ASSIGNMENT » Restate the data exactly as given and keep the pictures out.

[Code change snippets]
..............................

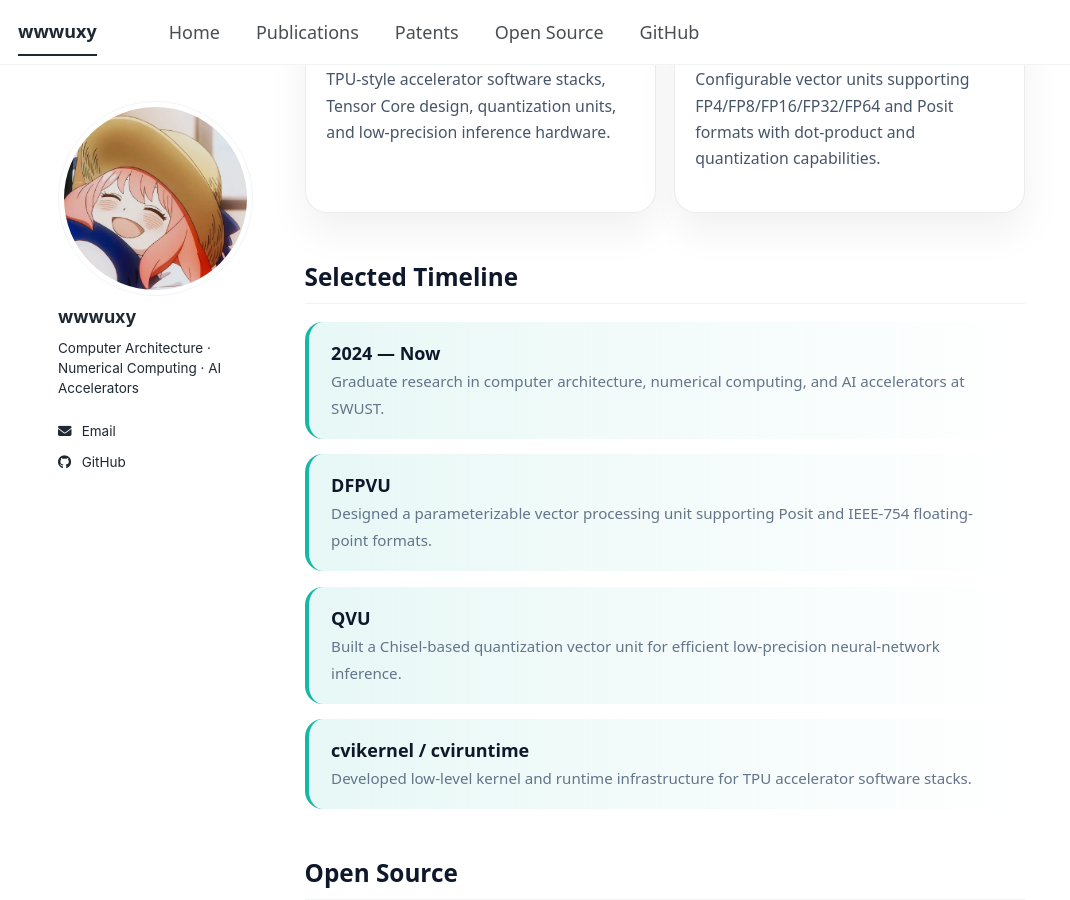
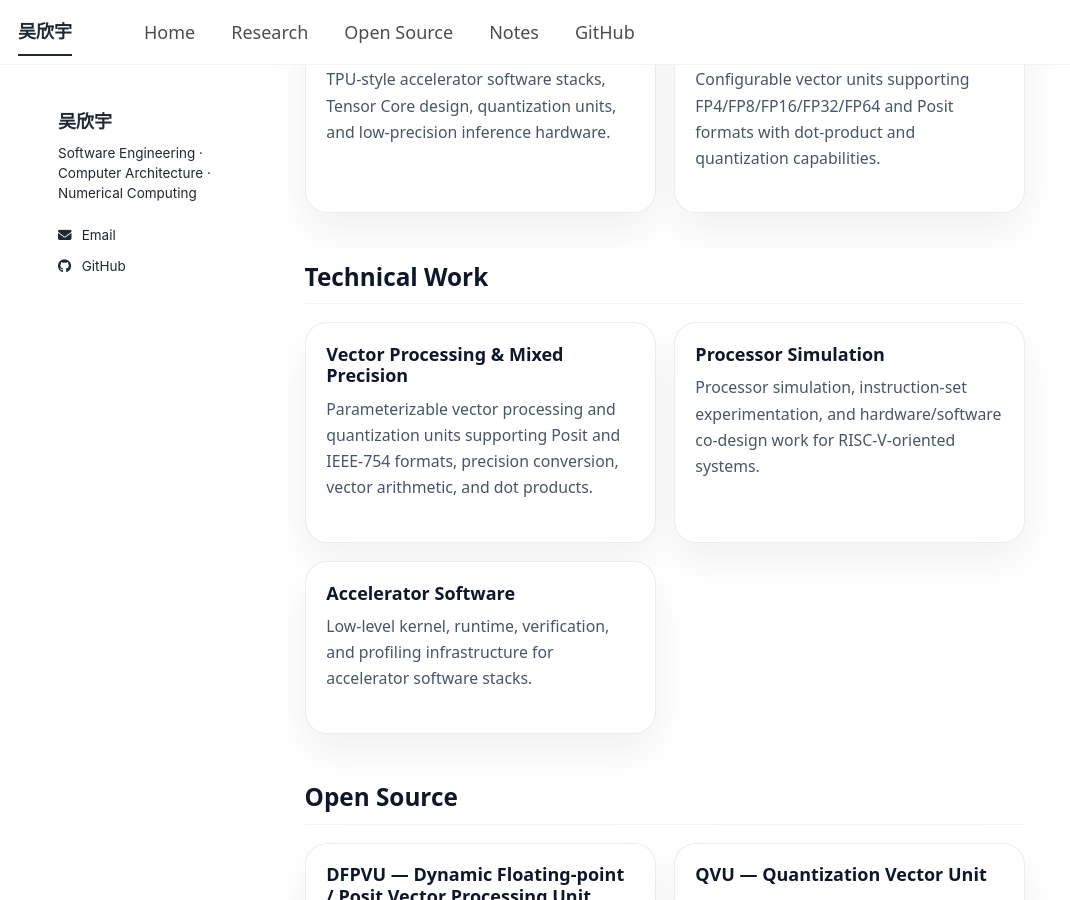
Before and after one commit to wwwuxy/wwwuxy.github.io, a Jekyll site: the page built from _pages/about.md, in a window 1280 px wide and 900 px high, scrolled down 899 px. Shown: the whole window, without its empty margins (0-1070 px from the left). Built offline with Jekyll 4.4.1, drawn with Linux system fonts in a browser that asks for light colours; a style sheet for code colours, icons or effects is not loaded; some of the changed text lies outside the part shown.

Commit message:
feat: align profile with resume and reference layout

```diff
--- a/_config.yml
+++ b/_config.yml
@@ -1,23 +1,23 @@
 locale: "en-US"
 site_theme: "default"
-title: "wwwuxy"
+title: "吴欣宇"
 title_separator: "-"
-name: "wwwuxy"
-description: "Personal homepage of wwwuxy — computer architecture, numerical computing, vector processing and AI accelerators."
+name: "吴欣宇"
+description: "吴欣宇的个人主页：计算机体系结构、数值计算、向量处理与 AI 加速器。"
 url: "https://wwwuxy.github.io"
 baseurl: ""
 repository: "wwwuxy/wwwuxy.github.io"
-logo: "/images/profile.jpg"
+logo: ""
 
 social:
-  name: "wwwuxy"
+  name: "吴欣宇"
   links:
     - "https://github.com/wwwuxy"
 
 author:
-  avatar: "profile.jpg"
-  name: "wwwuxy"
-  bio: "Computer Architecture · Numerical Computing · AI Accelerators"
+  avatar: ""
+  name: "吴欣宇"
+  bio: "Software Engineering · Computer Architecture · Numerical Computing"
   email: "cswuxy@mails.swust.edu.cn"
   github: "wwwuxy"
 
--- a/_includes/author-profile.html
+++ b/_includes/author-profile.html
@@ -6,13 +6,15 @@
 
 <div itemscope itemtype="http://schema.org/Person">
 
-  <div class="author__avatar">
-    {% if author.avatar contains "://" %}
-    	<img src="{{ author.avatar }}" alt="{{ author.name }}"  fetchpriority="high" />
-    {% else %}
-    	<img src="{{ author.avatar | prepend: "/images/" | prepend: base_path }}" class="author__avatar" alt="{{ author.name }}"  fetchpriority="high" />
-    {% endif %}
-  </div>
+  {% if author.avatar and author.avatar != "" %}
+    <div class="author__avatar">
+      {% if author.avatar contains "://" %}
+        <img src="{{ author.avatar }}" alt="{{ author.name }}" fetchpriority="high" />
+      {% else %}
+        <img src="{{ author.avatar | prepend: "/images/" | prepend: base_path }}" class="author__avatar" alt="{{ author.name }}" fetchpriority="high" />
+      {% endif %}
+    </div>
+  {% endif %}
 
   <div class="author__content">
     <h3 class="author__name">{{ author.name }}</h3>
--- a/_pages/about.md
+++ b/_pages/about.md
@@ -7,9 +7,9 @@ author_profile: true
 
 <section class="lw-hero lw-hero--solo">
 <div>
-<p class="lw-eyebrow">SWUST · Computer Architecture · Numerical Computing · AI Accelerators</p>
-<h1 class="lw-title">{{ site.author.name }}</h1>
-<p class="lw-subtitle">{{ site.description }}</p>
+<p class="lw-eyebrow">Software Engineering · Computer Architecture · Numerical Computing</p>
+<h1 class="lw-title">吴欣宇</h1>
+<p class="lw-subtitle">西南科技大学软件工程硕士，工程造价学士。关注计算机体系结构、数值计算、向量处理与 AI 加速器的软硬件协同设计。</p>
 <div class="lw-tags">
   <span class="lw-tag">Computer Architecture</span>
   <span class="lw-tag">Numerical Computing</span>
@@ -17,9 +17,8 @@ author_profile: true
   <span class="lw-tag">Hardware/Software Co-design</span>
 </div>
 <div class="lw-actions">
-  <a class="lw-button" href="/publications/">Publications</a>
-  <a class="lw-button lw-button--ghost" href="/patents/">Patents</a>
-  <a class="lw-button lw-button--ghost" href="/projects/">Open Source</a>
+  <a class="lw-button" href="/projects/">Open Source</a>
+  <a class="lw-button lw-button--ghost" href="/research/">Research</a>
   <a class="lw-button lw-button--ghost" href="https://github.com/wwwuxy">GitHub</a>
 </div>
 </div>
@@ -48,24 +47,20 @@ author_profile: true
 </section>
 
 <section class="lw-section">
-<h2 class="lw-section-title">Selected Timeline</h2>
-<div class="lw-timeline">
-<div class="lw-timeline-item">
-  <strong>2024 — Now</strong>
-  <span>Graduate research in computer architecture, numerical computing, and AI accelerators at SWUST.</span>
-</div>
-<div class="lw-timeline-item">
-  <strong>DFPVU</strong>
-  <span>Designed a parameterizable vector processing unit supporting Posit and IEEE-754 floating-point formats.</span>
-</div>
-<div class="lw-timeline-item">
-  <strong>QVU</strong>
-  <span>Built a Chisel-based quantization vector unit for efficient low-precision neural-network inference.</span>
-</div>
-<div class="lw-timeline-item">
-  <strong>cvikernel / cviruntime</strong>
-  <span>Developed low-level kernel and runtime infrastructure for TPU accelerator software stacks.</span>
-</div>
+<h2 class="lw-section-title">Technical Work</h2>
+<div class="lw-card-grid">
+<article class="lw-card">
+  <h3>Vector Processing &amp; Mixed Precision</h3>
+  <p>Parameterizable vector processing and quantization units supporting Posit and IEEE-754 formats, precision conversion, vector arithmetic, and dot products.</p>
+</article>
+<article class="lw-card">
+  <h3>Processor Simulation</h3>
+  <p>Processor simulation, instruction-set experimentation, and hardware/software co-design work for RISC-V-oriented systems.</p>
+</article>
+<article class="lw-card">
+  <h3>Accelerator Software</h3>
+  <p>Low-level kernel, runtime, verification, and profiling infrastructure for accelerator software stacks.</p>
+</article>
 </div>
 </section>
 
@@ -83,11 +78,3 @@ author_profile: true
 {% endfor %}
 </div>
 </section>
-
-<section class="lw-section">
-<h2 class="lw-section-title">Selected Publications</h2>
-<div class="lw-card">
-  <p>No publications yet. This section will be updated as work is published.</p>
-  <a class="lw-mini-link" href="/publications/">Publications Page →</a>
-</div>
-</section>
```
Also changed, not shown: README.md (+2 -2 lines), _data/navigation.yml (+4 -4 lines), _includes/footer.html (+1 -25 lines), scripts/check-rendered-site.rb (+27 -36 lines), scripts/check-resume-layout.rb (added, +29 -0 lines), 2 other files.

..............................

WORKED SOLUTION »
Before and after one commit to wwwuxy/wwwuxy.github.io, a Jekyll site: the page built from _pages/about.md, in a window 1280 px wide and 900 px high, scrolled down 899 px. Shown: the whole window, without its empty margins (0-1070 px from the left). Built offline with Jekyll 4.4.1, drawn with Linux system fonts in a browser that asks for light colours; a style sheet for code colours, icons or effects is not loaded; some of the changed text lies outside the part shown.

Commit message:
feat: align profile with resume and reference layout

```diff
--- a/_config.yml
+++ b/_config.yml
@@ -1,23 +1,23 @@
 locale: "en-US"
 site_theme: "default"
-title: "wwwuxy"
+title: "吴欣宇"
 title_separator: "-"
-name: "wwwuxy"
-description: "Personal homepage of wwwuxy — computer architecture, numerical computing, vector processing and AI accelerators."
+name: "吴欣宇"
+description: "吴欣宇的个人主页：计算机体系结构、数值计算、向量处理与 AI 加速器。"
 url: "https://wwwuxy.github.io"
 baseurl: ""
 repository: "wwwuxy/wwwuxy.github.io"
-logo: "/images/profile.jpg"
+logo: ""
 
 social:
-  name: "wwwuxy"
+  name: "吴欣宇"
   links:
     - "https://github.com/wwwuxy"
 
 author:
-  avatar: "profile.jpg"
-  name: "wwwuxy"
-  bio: "Computer Architecture · Numerical Computing · AI Accelerators"
+  avatar: ""
+  name: "吴欣宇"
+  bio: "Software Engineering · Computer Architecture · Numerical Computing"
   email: "cswuxy@mails.swust.edu.cn"
   github: "wwwuxy"
 
--- a/_includes/author-profile.html
+++ b/_includes/author-profile.html
@@ -6,13 +6,15 @@
 
 <div itemscope itemtype="http://schema.org/Person">
 
-  <div class="author__avatar">
-    {% if author.avatar contains "://" %}
-    	<img src="{{ author.avatar }}" alt="{{ author.name }}"  fetchpriority="high" />
-    {% else %}
-    	<img src="{{ author.avatar | prepend: "/images/" | prepend: base_path }}" class="author__avatar" alt="{{ author.name }}"  fetchpriority="high" />
-    {% endif %}
-  </div>
+  {% if author.avatar and author.avatar != "" %}
+    <div class="author__avatar">
+      {% if author.avatar contains "://" %}
+        <img src="{{ author.avatar }}" alt="{{ author.name }}" fetchpriority="high" />
+      {% else %}
+        <img src="{{ author.avatar | prepend: "/images/" | prepend: base_path }}" class="author__avatar" alt="{{ author.name }}" fetchpriority="high" />
+      {% endif %}
+    </div>
+  {% endif %}
 
   <div class="author__content">
     <h3 class="author__name">{{ author.name }}</h3>
--- a/_pages/about.md
+++ b/_pages/about.md
@@ -7,9 +7,9 @@ author_profile: true
 
 <section class="lw-hero lw-hero--solo">
 <div>
-<p class="lw-eyebrow">SWUST · Computer Architecture · Numerical Computing · AI Accelerators</p>
-<h1 class="lw-title">{{ site.author.name }}</h1>
-<p class="lw-subtitle">{{ site.description }}</p>
+<p class="lw-eyebrow">Software Engineering · Computer Architecture · Numerical Computing</p>
+<h1 class="lw-title">吴欣宇</h1>
+<p class="lw-subtitle">西南科技大学软件工程硕士，工程造价学士。关注计算机体系结构、数值计算、向量处理与 AI 加速器的软硬件协同设计。</p>
 <div class="lw-tags">
   <span class="lw-tag">Computer Architecture</span>
   <span class="lw-tag">Numerical Computing</span>
@@ -17,9 +17,8 @@ author_profile: true
   <span class="lw-tag">Hardware/Software Co-design</span>
 </div>
 <div class="lw-actions">
-  <a class="lw-button" href="/publications/">Publications</a>
-  <a class="lw-button lw-button--ghost" href="/patents/">Patents</a>
-  <a class="lw-button lw-button--ghost" href="/projects/">Open Source</a>
+  <a class="lw-button" href="/projects/">Open Source</a>
+  <a class="lw-button lw-button--ghost" href="/research/">Research</a>
   <a class="lw-button lw-button--ghost" href="https://github.com/wwwuxy">GitHub</a>
 </div>
 </div>
@@ -48,24 +47,20 @@ author_profile: true
 </section>
 
 <section class="lw-section">
-<h2 class="lw-section-title">Selected Timeline</h2>
-<div class="lw-timeline">
-<div class="lw-timeline-item">
-  <strong>2024 — Now</strong>
-  <span>Graduate research in computer architecture, numerical computing, and AI accelerators at SWUST.</span>
-</div>
-<div class="lw-timeline-item">
-  <strong>DFPVU</strong>
-  <span>Designed a parameterizable vector processing unit supporting Posit and IEEE-754 floating-point formats.</span>
-</div>
-<div class="lw-timeline-item">
-  <strong>QVU</strong>
-  <span>Built a Chisel-based quantization vector unit for efficient low-precision neural-network inference.</span>
-</div>
-<div class="lw-timeline-item">
-  <strong>cvikernel / cviruntime</strong>
-  <span>Developed low-level kernel and runtime infrastructure for TPU accelerator software stacks.</span>
-</div>
+<h2 class="lw-section-title">Technical Work</h2>
+<div class="lw-card-grid">
+<article class="lw-card">
+  <h3>Vector Processing &amp; Mixed Precision</h3>
+  <p>Parameterizable vector processing and quantization units supporting Posit and IEEE-754 formats, precision conversion, vector arithmetic, and dot products.</p>
+</article>
+<article class="lw-card">
+  <h3>Processor Simulation</h3>
+  <p>Processor simulation, instruction-set experimentation, and hardware/software co-design work for RISC-V-oriented systems.</p>
+</article>
+<article class="lw-card">
+  <h3>Accelerator Software</h3>
+  <p>Low-level kernel, runtime, verification, and profiling infrastructure for accelerator software stacks.</p>
+</article>
 </div>
 </section>
 
@@ -83,11 +78,3 @@ author_profile: true
 {% endfor %}
 </div>
 </section>
-
-<section class="lw-section">
-<h2 class="lw-section-title">Selected Publications</h2>
-<div class="lw-card">
-  <p>No publications yet. This section will be updated as work is published.</p>
-  <a class="lw-mini-link" href="/publications/">Publications Page →</a>
-</div>
-</section>
```
Also changed, not shown: README.md (+2 -2 lines), _data/navigation.yml (+4 -4 lines), _includes/footer.html (+1 -25 lines), scripts/check-rendered-site.rb (+27 -36 lines), scripts/check-resume-layout.rb (added, +29 -0 lines), 2 other files.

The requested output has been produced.